It seems inconsistent doesn’t it? The Wise Men were following a star. Besides being men, why would they stop for directions if they had the star to guide them?

The lesson here is that something greater was happening. We need to unfold the map, and get our directions by reading between the lines a little.

Certainly, the gospel account is true. The Astrologers saw a sign in the skies and intuited that something wonderful had happened. That intuition isn’t just some human trait, but God’s grace at work in them, asking them to take action. They chose to believe and act on that grace. They decided to believe and follow a light – a star.

The star they followed wasn’t just something in the sky; it was the light glowing in their hearts that drove them onward toward God. That light drove them toward Jesus, the reality of God’s promise to all people.
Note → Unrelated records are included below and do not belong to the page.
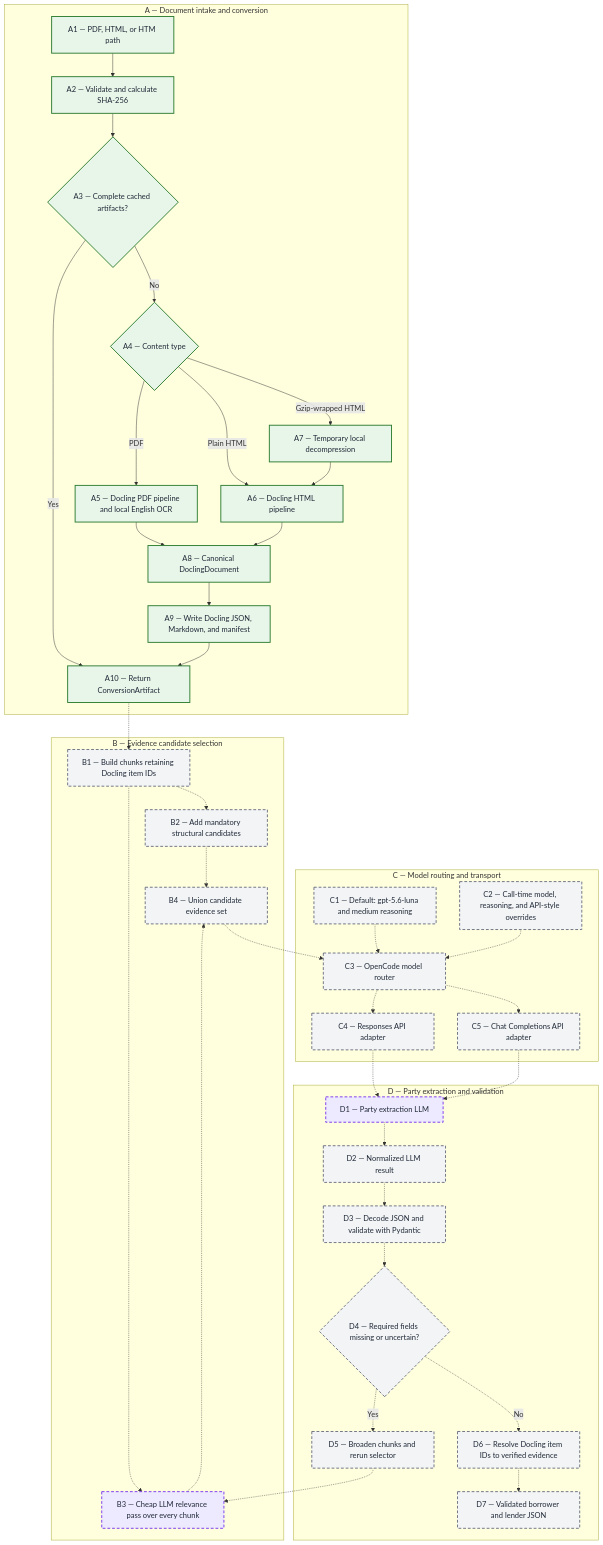
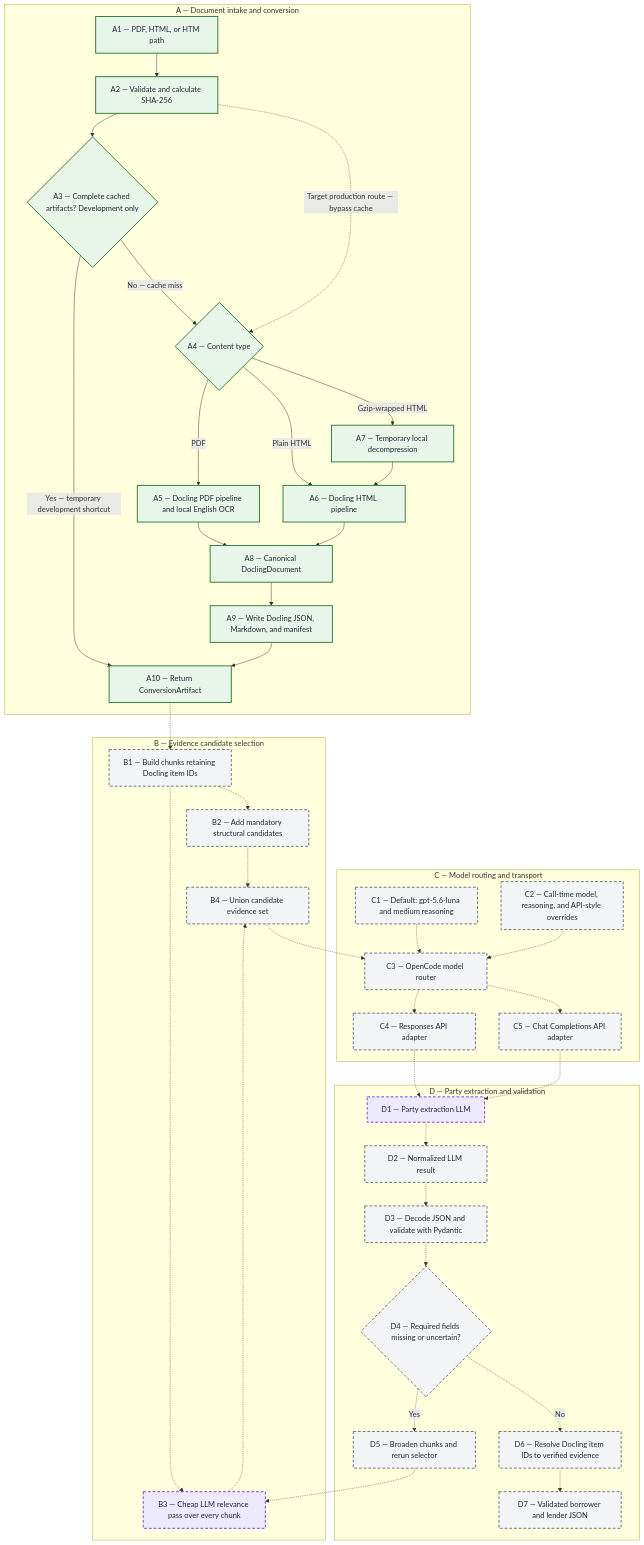
Before and after one commit to Ashrit-K/credit-agreement-parsing: the diagram in docs/conversion_pipeline.md, drawn with Mermaid. The commit also changed other lines of this file, not shown here.

Commit message:
docs: mark conversion cache as temporary

````diff
--- a/docs/conversion_pipeline.md
+++ b/docs/conversion_pipeline.md
@@ -76,71 +82,72 @@
 ```mermaid
 flowchart TD
     subgraph A_GROUP["A — Document intake and conversion"]
         A1[A1 — PDF, HTML, or HTM path] --> A2[A2 — Validate and calculate SHA-256]
-        A2 --> A3{A3 — Complete cached artifacts?}
-        A3 -->|Yes| A10[A10 — Return ConversionArtifact]
-        A3 -->|No| A4{A4 — Content type}
+        A2 --> A3{A3 — Complete cached artifacts? Development only}
+        A3 -->|Yes — temporary development shortcut| A10[A10 — Return ConversionArtifact]
+        A3 -->|No — cache miss| A4{A4 — Content type}
+        A2 -.->|Target production route — bypass cache| A4
         A4 -->|PDF| A5[A5 — Docling PDF pipeline and local English OCR]
         A4 -->|Plain HTML| A6[A6 — Docling HTML pipeline]
         A4 -->|Gzip-wrapped HTML| A7[A7 — Temporary local decompression]
         A7 --> A6
         A5 --> A8[A8 — Canonical DoclingDocument]
         A6 --> A8
         A8 --> A9[A9 — Write Docling JSON, Markdown, and manifest]
         A9 --> A10
     end
 
     subgraph B_GROUP["B — Evidence candidate selection"]
         B1[B1 — Build chunks retaining Docling item IDs]
         B2[B2 — Add mandatory structural candidates]
         B3[B3 — Cheap LLM relevance pass over every chunk]
         B4[B4 — Union candidate evidence set]
         B1 -.-> B2
         B1 -.-> B3
         B2 -.-> B4
         B3 -.-> B4
     end
 
     subgraph C_GROUP["C — Model routing and transport"]
         C1[C1 — Default: gpt-5.6-luna and medium reasoning]
         C2[C2 — Call-time model, reasoning, and API-style overrides]
         C3[C3 — OpenCode model router]
         C4[C4 — Responses API adapter]
         C5[C5 — Chat Completions API adapter]
         C1 -.-> C3
         C2 -.-> C3
         C3 -.-> C4
         C3 -.-> C5
     end
 
     subgraph D_GROUP["D — Party extraction and validation"]
         D1[D1 — Party extraction LLM]
         D2[D2 — Normalized LLM result]
         D3[D3 — Decode JSON and validate with Pydantic]
         D4{D4 — Required fields missing or uncertain?}
         D5[D5 — Broaden chunks and rerun selector]
         D6[D6 — Resolve Docling item IDs to verified evidence]
         D7[D7 — Validated borrower and lender JSON]
         D1 -.-> D2
         D2 -.-> D3
         D3 -.-> D4
         D4 -.->|Yes| D5
         D4 -.->|No| D6
         D6 -.-> D7
     end
 
     A10 -.-> B1
     B4 -.-> C3
     C4 -.-> D1
     C5 -.-> D1
     D5 -.-> B3
 
     classDef implemented fill:#e8f5e9,stroke:#2e7d32,stroke-width:2px,color:#1f2937;
     classDef pending fill:#f3f4f6,stroke:#6b7280,stroke-width:2px,stroke-dasharray:6 4,color:#1f2937;
     classDef cognitiveImplemented fill:#ede9fe,stroke:#7c3aed,stroke-width:2px,color:#1f2937;
     classDef cognitivePending fill:#ede9fe,stroke:#7c3aed,stroke-width:2px,stroke-dasharray:6 4,color:#1f2937;
 
     class A1,A2,A3,A4,A5,A6,A7,A8,A9,A10 implemented;
     class B1,B2,B4,C1,C2,C3,C4,C5,D2,D3,D4,D5,D6,D7 pending;
     class B3,D1 cognitivePending;
 ```
````
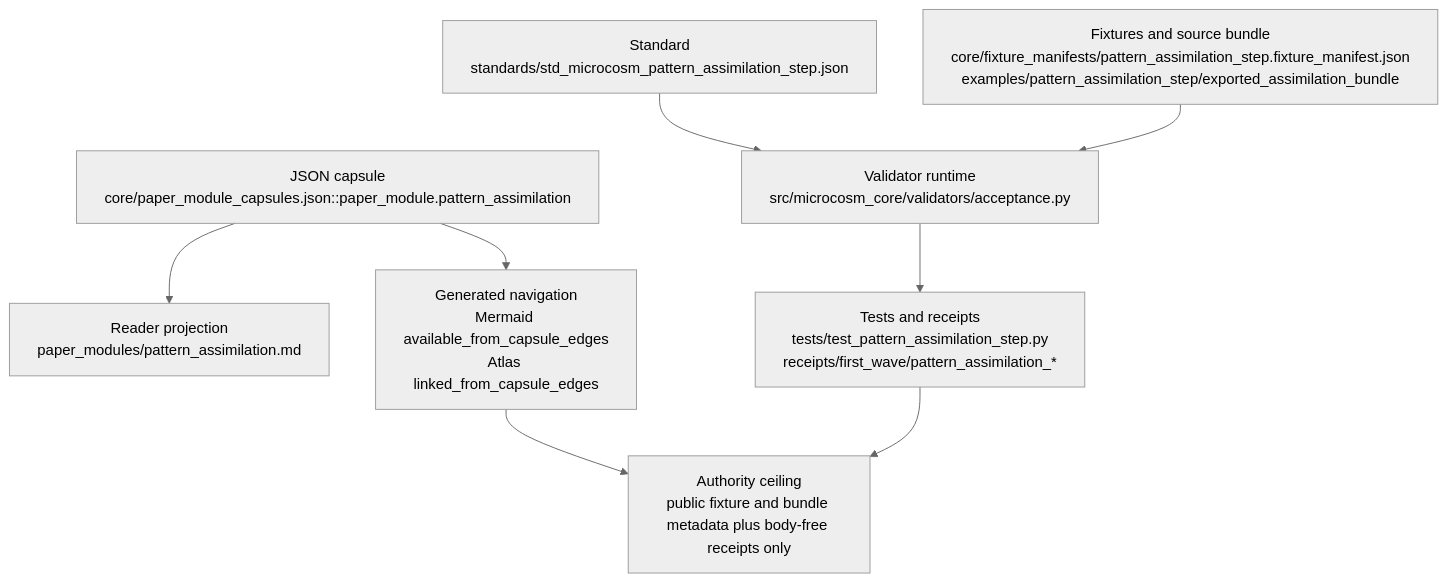
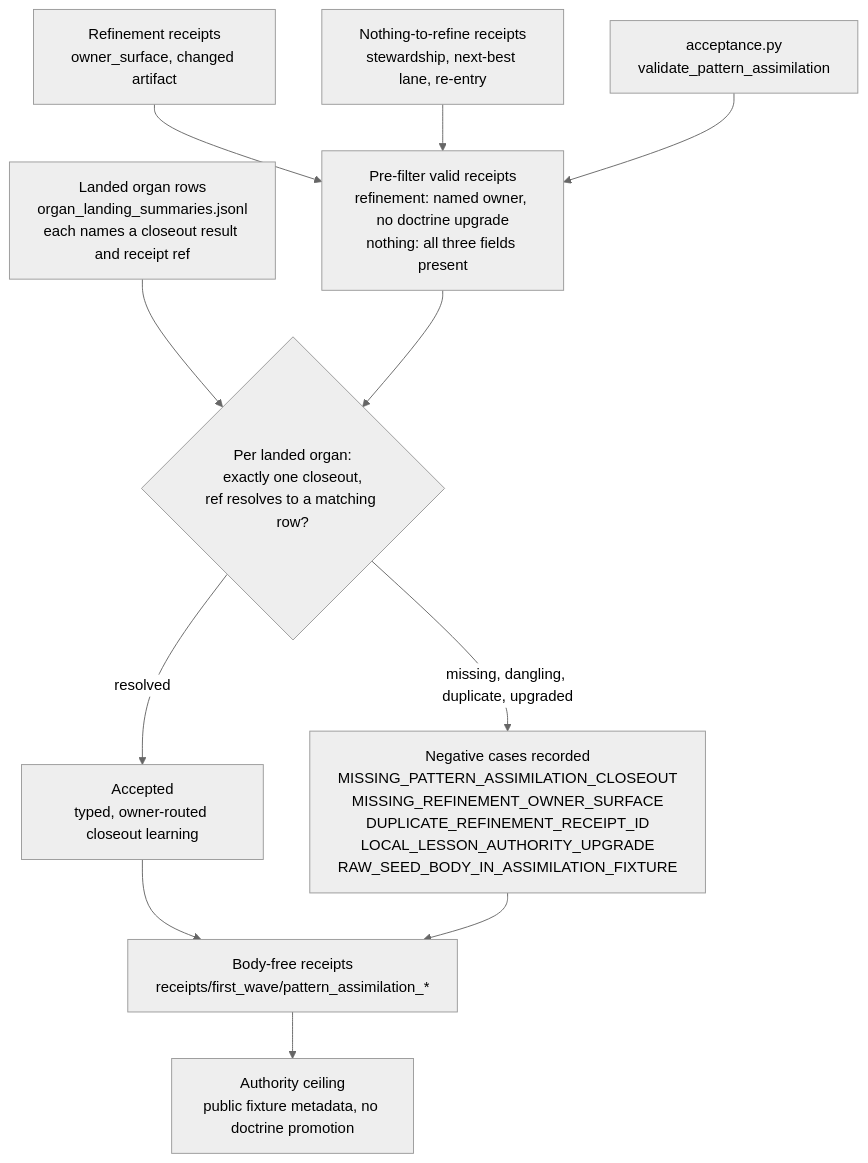
One commit to wcook04/plectis changed the diagram in paper_modules/pattern_assimilation.md. Above: the diagram before and after it, drawn with Mermaid (neutral theme). The commit also changed other lines of this file and 90 other files, not shown here.

First line of the commit message:
microcosm: enrich public paper-module prose and Shape diagrams (91 modules)

````diff
--- a/paper_modules/pattern_assimilation.md
+++ b/paper_modules/pattern_assimilation.md
@@ -24,19 +53,26 @@
 ```mermaid
 flowchart TD
-  capsule["JSON capsule<br/>core/paper_module_capsules.json::paper_module.pattern_assimilation"]
-  reader["Reader projection<br/>paper_modules/pattern_assimilation.md"]
-  standard["Standard<br/>standards/std_microcosm_pattern_assimilation_step.json"]
-  runtime["Validator runtime<br/>src/microcosm_core/validators/acceptance.py"]
-  fixtures["Fixtures and source bundle<br/>core/fixture_manifests/pattern_assimilation_step.fixture_manifest.json<br/>examples/pattern_assimilation_step/exported_assimilation_bundle"]
-  receipts["Tests and receipts<br/>tests/test_pattern_assimilation_step.py<br/>receipts/first_wave/pattern_assimilation_*"]
-  projections["Generated navigation<br/>Mermaid available_from_capsule_edges<br/>Atlas linked_from_capsule_edges"]
-  ceiling["Authority ceiling<br/>public fixture and bundle metadata plus body-free receipts only"]
+  landings["Landed organ rows<br/>organ_landing_summaries.jsonl<br/>each names a closeout result and receipt ref"]
+  refinement["Refinement receipts<br/>owner_surface, changed artifact"]
+  nothing["Nothing-to-refine receipts<br/>stewardship, next-best lane, re-entry"]
 
-  capsule --> reader
-  capsule --> projections
-  standard --> runtime
-  fixtures --> runtime
-  runtime --> receipts
+  validator["acceptance.py<br/>validate_pattern_assimilation"]
+  filter["Pre-filter valid receipts<br/>refinement: named owner, no doctrine upgrade<br/>nothing: all three fields present"]
+  match{"Per landed organ:<br/>exactly one closeout,<br/>ref resolves to a matching row?"}
+
+  pass["Accepted<br/>typed, owner-routed closeout learning"]
+  negatives["Negative cases recorded<br/>MISSING_PATTERN_ASSIMILATION_CLOSEOUT<br/>MISSING_REFINEMENT_OWNER_SURFACE<br/>DUPLICATE_REFINEMENT_RECEIPT_ID<br/>LOCAL_LESSON_AUTHORITY_UPGRADE<br/>RAW_SEED_BODY_IN_ASSIMILATION_FIXTURE"]
+  receipts["Body-free receipts<br/>receipts/first_wave/pattern_assimilation_*"]
+  ceiling["Authority ceiling<br/>public fixture metadata, no doctrine promotion"]
+
+  landings --> match
+  refinement --> filter
+  nothing --> filter
+  filter --> match
+  validator --> filter
+  match -->|resolved| pass
+  match -->|missing, dangling, duplicate, upgraded| negatives
+  pass --> receipts
+  negatives --> receipts
   receipts --> ceiling
-  projections --> ceiling
 ```
````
The Wise Men received a great blessing – from outside of God’s chosen people, God called these men. With the power of His love – that is, His grace – He called Gentile leaders to come to His Son. These representatives of all nations responded. They headed toward Jesus (stopping for directions along the way).

God doesn’t play hide-and-seek. His grace is for all people in the same way as was given to the Magi. The light of His star exists in all hearts as a little flicker, an ember. If we choose to act on that grace and head toward Jesus, that ember will be fanned into a great flame, greater than any star.

When touched by the spark of grace we must not brush it off or put it out. Rather we stop and ask directions. We start in our faith community, our local church. From there, we set out and find Him as fully as we are able. Finding Him we also become His messengers (like the Magi – who as travelers were also bearers of news). With a great light in us we go out and proclaim the Good News. God is not hiding – we only need to fan His many embers into great stars revealing Jesus to all.